It is part of a series of exercises that pulls brainstorming techniques from game design into computational craft practices. I begin by looking at the mechanics of an interaction, then translating it into a sensor. More often than not in game design, you start with the interaction – the core mechanic – that will be at the center of your system. It determines how players interact with each other and how they feel about the experience as a whole. Incorporating this into my practice, it has generated more playful and whimsically functional ideas in addition to deepening my focus on the interaction.

calico, copper taffeta fabric, fusible interfacing, hook-and-eye closures, conductive thread, conductive yarn, surface mount LEDs, coin cell battery

I created the circuit by fusing one side of the copper fabric to interfacing, then cut the traces using a vinyl cutter. I adhered the traces to a 5×5 inch piece of calico, the sewed a hook to each square using conductive thread. In order to insulate the thread, strengthen the hook, and add aesthetic, I embroidered the base of the hook using a variety of techniques. Finally, I soldered the LEDs onto the copper fabric.
Note: Apply solder to the LEDs first, then reheat the solder to adhere to the copper fabric – otherwise it will heat up too much and break.

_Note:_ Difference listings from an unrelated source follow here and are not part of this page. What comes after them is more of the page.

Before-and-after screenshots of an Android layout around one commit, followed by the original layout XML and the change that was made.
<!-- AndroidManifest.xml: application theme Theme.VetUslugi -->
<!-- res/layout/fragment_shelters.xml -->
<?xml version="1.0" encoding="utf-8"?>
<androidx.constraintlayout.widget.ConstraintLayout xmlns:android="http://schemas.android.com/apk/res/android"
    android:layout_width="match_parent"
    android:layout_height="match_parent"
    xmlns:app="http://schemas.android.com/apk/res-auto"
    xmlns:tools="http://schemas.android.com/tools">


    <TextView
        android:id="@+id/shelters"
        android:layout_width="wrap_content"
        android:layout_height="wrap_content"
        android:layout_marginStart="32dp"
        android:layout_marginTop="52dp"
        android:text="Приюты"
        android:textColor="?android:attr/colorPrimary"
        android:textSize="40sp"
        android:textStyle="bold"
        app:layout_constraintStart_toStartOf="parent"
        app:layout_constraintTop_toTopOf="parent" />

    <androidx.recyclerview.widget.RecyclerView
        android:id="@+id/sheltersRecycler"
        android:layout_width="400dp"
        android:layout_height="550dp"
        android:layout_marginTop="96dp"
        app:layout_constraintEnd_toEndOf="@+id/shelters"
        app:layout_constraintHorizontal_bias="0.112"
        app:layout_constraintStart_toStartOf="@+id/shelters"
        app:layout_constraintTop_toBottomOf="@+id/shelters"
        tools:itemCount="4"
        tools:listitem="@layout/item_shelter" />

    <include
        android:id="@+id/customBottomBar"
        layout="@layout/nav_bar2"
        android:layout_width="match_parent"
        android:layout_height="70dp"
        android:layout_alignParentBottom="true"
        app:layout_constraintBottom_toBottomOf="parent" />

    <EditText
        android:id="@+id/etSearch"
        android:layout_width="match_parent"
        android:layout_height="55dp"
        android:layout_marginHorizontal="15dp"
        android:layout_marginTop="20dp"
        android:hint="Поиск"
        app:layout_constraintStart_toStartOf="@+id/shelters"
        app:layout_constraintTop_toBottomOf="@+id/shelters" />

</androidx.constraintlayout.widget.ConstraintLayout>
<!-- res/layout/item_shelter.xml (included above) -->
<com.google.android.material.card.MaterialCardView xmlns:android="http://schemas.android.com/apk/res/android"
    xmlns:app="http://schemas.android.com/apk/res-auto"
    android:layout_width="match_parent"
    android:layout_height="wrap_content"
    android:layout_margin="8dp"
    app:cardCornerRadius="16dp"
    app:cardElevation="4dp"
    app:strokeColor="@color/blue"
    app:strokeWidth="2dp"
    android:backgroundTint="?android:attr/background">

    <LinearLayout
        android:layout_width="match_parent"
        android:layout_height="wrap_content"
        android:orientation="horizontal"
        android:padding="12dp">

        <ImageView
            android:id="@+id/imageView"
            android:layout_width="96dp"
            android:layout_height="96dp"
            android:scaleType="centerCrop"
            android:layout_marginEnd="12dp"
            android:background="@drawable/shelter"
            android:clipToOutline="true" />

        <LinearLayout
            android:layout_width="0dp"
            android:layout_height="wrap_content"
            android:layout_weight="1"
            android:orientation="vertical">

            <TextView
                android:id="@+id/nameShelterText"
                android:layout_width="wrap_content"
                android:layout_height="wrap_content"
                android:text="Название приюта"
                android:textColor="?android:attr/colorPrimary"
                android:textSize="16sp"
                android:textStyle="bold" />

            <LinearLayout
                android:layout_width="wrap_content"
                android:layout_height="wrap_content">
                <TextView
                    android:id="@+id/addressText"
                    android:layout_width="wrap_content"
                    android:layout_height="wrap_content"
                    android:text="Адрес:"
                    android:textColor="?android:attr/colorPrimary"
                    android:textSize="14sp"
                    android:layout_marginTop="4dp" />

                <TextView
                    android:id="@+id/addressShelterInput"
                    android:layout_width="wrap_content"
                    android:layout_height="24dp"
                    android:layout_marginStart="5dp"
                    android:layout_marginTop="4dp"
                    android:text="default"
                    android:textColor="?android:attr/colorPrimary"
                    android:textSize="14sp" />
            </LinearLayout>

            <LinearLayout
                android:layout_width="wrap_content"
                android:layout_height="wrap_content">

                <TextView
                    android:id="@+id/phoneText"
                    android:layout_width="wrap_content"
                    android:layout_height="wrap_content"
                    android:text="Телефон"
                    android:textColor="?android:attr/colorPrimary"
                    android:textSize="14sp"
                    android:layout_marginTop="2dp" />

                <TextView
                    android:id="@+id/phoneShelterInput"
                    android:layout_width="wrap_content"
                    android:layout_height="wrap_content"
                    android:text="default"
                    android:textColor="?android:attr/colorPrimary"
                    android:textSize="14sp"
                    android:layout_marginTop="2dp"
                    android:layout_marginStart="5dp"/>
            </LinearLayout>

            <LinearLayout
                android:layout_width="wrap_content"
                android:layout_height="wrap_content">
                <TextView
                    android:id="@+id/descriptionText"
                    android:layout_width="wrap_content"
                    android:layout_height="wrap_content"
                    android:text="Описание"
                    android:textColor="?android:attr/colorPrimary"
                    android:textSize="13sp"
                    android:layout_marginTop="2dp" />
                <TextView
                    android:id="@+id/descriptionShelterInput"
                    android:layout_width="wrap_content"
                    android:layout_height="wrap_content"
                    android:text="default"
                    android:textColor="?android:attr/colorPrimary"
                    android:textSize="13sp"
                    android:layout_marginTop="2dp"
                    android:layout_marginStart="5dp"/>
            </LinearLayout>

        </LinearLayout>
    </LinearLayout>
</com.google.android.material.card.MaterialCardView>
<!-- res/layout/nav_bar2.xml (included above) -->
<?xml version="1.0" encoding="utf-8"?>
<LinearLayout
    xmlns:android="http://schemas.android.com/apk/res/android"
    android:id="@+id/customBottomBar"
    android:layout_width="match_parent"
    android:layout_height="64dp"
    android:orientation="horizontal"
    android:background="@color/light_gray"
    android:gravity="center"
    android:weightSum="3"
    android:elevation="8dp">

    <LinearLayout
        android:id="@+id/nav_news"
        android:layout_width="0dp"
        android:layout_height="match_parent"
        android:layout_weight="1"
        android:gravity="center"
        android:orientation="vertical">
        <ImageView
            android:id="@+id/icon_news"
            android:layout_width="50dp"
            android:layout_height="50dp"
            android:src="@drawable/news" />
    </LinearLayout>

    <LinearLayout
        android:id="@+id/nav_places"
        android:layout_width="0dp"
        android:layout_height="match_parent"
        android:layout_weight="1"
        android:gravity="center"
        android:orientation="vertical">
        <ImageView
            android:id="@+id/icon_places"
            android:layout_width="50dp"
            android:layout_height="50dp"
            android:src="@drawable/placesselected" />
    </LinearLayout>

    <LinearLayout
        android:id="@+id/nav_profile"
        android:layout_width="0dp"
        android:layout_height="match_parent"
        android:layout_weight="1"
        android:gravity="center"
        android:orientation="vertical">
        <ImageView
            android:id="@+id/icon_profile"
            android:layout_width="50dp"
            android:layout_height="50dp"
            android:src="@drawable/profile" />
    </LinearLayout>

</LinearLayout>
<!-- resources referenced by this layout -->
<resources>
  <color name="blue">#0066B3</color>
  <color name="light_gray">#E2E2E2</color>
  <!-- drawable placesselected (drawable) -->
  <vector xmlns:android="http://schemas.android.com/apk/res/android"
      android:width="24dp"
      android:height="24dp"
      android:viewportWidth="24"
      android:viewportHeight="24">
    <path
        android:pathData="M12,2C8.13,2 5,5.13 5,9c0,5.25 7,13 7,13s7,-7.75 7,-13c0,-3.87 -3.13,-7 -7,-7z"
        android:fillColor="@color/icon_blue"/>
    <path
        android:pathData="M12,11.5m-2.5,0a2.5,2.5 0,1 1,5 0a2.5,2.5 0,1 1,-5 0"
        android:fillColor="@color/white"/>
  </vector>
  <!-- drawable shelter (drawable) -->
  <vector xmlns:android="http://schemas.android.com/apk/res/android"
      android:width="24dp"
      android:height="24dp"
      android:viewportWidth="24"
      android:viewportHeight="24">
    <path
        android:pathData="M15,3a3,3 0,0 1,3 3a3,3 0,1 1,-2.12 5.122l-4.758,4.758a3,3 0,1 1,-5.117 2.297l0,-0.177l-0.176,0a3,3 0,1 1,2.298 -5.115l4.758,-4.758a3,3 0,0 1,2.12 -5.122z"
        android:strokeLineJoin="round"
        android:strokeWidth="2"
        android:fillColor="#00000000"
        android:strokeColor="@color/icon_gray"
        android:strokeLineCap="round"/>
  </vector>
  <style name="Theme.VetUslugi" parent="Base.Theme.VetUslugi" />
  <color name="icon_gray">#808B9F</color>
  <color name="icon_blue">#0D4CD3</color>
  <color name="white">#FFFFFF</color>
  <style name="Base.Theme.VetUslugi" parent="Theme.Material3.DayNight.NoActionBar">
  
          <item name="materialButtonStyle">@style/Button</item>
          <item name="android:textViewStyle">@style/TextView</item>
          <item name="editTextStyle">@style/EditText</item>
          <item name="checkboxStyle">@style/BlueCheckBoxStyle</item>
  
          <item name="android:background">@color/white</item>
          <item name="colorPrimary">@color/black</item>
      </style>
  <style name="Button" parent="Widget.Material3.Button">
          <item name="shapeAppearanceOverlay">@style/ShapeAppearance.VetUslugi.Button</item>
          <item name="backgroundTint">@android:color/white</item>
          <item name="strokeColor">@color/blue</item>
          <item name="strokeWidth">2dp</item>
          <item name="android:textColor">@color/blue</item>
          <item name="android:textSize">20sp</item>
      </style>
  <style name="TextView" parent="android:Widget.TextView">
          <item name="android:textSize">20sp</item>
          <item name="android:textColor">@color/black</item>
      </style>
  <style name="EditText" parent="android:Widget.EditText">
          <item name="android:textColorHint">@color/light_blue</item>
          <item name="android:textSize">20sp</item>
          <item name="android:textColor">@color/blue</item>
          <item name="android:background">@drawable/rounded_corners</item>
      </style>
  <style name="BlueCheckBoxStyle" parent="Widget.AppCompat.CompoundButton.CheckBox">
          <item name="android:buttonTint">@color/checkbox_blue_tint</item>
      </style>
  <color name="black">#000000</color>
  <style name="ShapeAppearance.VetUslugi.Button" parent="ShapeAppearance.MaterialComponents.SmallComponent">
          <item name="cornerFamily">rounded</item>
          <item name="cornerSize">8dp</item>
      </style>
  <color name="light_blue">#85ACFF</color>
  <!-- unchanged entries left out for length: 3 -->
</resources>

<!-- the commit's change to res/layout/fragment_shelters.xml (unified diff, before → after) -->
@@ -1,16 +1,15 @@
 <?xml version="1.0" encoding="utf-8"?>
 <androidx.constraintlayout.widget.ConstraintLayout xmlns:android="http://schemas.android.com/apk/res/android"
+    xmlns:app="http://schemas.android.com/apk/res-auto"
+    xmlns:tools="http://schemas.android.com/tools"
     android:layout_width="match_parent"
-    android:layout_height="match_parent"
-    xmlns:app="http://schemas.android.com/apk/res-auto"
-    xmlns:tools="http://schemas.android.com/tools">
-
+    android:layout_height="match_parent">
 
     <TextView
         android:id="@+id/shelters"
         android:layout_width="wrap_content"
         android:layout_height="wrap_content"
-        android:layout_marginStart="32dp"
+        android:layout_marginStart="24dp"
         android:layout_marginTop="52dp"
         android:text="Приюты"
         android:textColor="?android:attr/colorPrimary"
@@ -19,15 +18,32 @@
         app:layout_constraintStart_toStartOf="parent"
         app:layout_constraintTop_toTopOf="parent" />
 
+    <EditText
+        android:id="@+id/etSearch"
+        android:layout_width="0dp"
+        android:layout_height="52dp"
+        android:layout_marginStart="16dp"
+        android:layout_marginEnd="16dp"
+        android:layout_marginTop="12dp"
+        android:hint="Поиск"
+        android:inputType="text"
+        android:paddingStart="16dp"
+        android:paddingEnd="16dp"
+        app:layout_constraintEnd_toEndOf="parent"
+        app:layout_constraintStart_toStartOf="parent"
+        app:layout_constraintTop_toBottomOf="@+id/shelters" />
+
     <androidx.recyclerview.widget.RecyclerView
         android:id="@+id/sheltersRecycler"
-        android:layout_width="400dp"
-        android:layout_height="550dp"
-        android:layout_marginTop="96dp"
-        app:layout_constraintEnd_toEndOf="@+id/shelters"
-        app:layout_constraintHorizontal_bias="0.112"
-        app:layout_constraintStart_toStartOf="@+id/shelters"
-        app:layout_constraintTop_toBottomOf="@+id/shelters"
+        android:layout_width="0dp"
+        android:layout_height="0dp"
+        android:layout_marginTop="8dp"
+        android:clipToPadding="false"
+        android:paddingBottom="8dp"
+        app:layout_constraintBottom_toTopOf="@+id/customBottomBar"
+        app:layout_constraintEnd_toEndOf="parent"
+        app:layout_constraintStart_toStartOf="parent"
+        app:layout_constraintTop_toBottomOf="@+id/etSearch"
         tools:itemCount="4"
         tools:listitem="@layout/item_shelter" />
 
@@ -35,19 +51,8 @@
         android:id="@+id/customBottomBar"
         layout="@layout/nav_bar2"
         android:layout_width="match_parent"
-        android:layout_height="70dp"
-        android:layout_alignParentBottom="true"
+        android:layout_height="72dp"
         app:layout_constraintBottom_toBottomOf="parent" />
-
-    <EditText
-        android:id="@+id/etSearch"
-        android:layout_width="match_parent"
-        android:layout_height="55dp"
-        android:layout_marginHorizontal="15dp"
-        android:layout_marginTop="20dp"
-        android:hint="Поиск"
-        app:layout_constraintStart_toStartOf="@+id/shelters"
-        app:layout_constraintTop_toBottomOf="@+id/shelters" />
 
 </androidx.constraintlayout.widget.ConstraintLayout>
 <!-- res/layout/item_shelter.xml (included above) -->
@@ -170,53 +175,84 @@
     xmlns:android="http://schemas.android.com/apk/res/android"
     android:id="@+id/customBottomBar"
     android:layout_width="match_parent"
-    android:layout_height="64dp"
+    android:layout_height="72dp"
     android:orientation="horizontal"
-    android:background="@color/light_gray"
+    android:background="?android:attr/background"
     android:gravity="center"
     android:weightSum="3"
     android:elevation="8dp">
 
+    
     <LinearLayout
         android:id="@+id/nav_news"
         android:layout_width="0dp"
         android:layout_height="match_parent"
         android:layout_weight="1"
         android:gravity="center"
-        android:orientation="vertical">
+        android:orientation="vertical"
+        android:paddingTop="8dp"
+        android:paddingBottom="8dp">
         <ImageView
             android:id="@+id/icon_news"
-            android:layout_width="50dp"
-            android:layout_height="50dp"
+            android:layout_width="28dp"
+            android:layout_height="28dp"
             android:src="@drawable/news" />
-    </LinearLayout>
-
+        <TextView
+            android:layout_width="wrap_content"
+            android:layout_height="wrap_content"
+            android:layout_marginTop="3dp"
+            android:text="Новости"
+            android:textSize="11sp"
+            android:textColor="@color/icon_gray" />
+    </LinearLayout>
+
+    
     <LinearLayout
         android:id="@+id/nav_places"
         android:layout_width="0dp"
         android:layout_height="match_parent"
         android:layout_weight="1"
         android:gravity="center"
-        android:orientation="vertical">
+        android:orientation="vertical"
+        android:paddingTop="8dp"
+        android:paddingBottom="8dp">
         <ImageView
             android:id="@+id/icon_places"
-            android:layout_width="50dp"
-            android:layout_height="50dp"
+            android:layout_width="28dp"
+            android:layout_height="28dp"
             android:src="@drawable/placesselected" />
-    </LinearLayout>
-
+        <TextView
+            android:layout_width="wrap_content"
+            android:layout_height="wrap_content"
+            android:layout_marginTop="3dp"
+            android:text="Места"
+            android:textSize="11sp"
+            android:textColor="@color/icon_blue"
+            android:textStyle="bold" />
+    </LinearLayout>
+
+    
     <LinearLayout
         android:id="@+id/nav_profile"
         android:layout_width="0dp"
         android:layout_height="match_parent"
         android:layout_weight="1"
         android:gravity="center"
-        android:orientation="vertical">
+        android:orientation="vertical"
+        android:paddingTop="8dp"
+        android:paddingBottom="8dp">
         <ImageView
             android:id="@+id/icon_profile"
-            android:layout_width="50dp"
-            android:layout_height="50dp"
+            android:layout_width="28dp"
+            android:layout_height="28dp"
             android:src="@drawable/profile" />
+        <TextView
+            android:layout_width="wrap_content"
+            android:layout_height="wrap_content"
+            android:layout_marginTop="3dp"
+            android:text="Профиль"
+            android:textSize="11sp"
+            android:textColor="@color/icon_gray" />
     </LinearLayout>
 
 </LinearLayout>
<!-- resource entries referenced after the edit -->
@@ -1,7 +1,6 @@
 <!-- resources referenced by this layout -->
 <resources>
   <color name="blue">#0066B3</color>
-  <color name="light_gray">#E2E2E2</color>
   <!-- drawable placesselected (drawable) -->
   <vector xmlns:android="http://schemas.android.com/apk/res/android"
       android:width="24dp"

Dimensions (in cm): 10.79 x 10.79 cm

Link(s): (Includes Silhouette file for traces)


Swatches are a critical tool and methodology in eTextiles. They are the physical embodiment of a skill, technique, or concept to share with other practitioners. Our nascent discipline depends on shared knowledge: there is no centralized, historical precedent for crafting electronics out of fabric. The swatch is our pedagogical manifesto. This collaborative project attempts to fold our practice into a contextual framework for teaching others in the manner we learnt it.